No, she’s not putting that leg on and yes, that prosthetic foot is going exactly where you think it is.

“X is for XXL” features an overweight woman being brutally picked on by everyone that sees her. When she arrives home, she stuffs her face with food, then goes into the bathroom with a knife and begins hacking off her fatty flesh. Then there’s “W is for WTF!” which totally lives up to its name, and “Z is for Zetsumetsu” which is full of mutants, penises, and capped off with a parody of “Dr. Strangelove.”

I’m all for filmmakers taking a chance on creating something different, but in the end THE ABCS OF DEATH just didn’t do it for me. The good shorts are too few, and the majority of them are obsessed with bodily fluids other than blood. It’s a movie that will have you laughing one minute, staring in shock another, and will ultimately have you asking “What the hell is wrong with Asians?!”

In the end, I can’t really bring myself to recommend THE ABCS OF DEATH. There are a few diamonds in the rough here, but the film overall feels like a gloriously failed experiment.

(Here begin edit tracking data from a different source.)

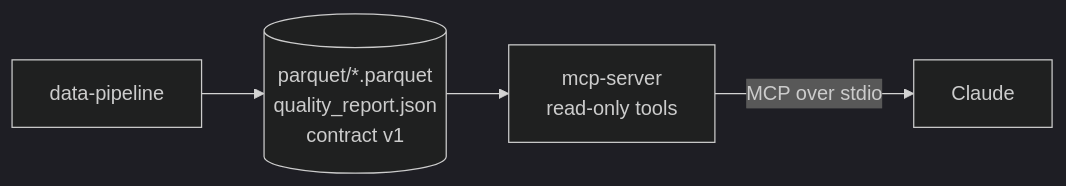
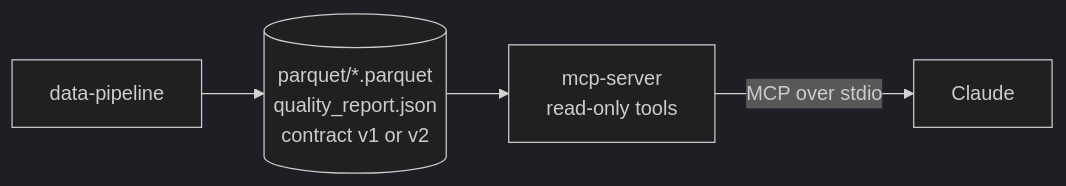
Before and after one commit to yasabbasi/mcp-server: the diagram in README.md, drawn with Mermaid (dark theme). The commit also changed other lines of this file and 6 other files, not shown here.

````diff
--- a/README.md
+++ b/README.md
@@ -5,6 +5,6 @@
 ```mermaid
 flowchart LR
-    pipeline["data-pipeline"] --> outputs[("parquet/*.parquet<br>quality_report.json<br>contract v1")]
+    pipeline["data-pipeline"] --> outputs[("parquet/*.parquet<br>quality_report.json<br>contract v1 or v2")]
     outputs --> server["mcp-server<br>read-only tools"]
     server -- "MCP over stdio" --> claude["Claude"]
 ```
````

There is definitely a lot of room for improvement, and I am willing to embrace the sequel, the aptly titled THE ABCS OF DEATH 2. I’m just hoping that there’s a little more meat to the shorts, and that the bulk of them aren’t just weird for the sake of being weird.

THE ABCS OF DEATH is a bizarre cinematic experience that I won’t soon revisit, and I think I’m being rather generous by giving this patchwork anthology: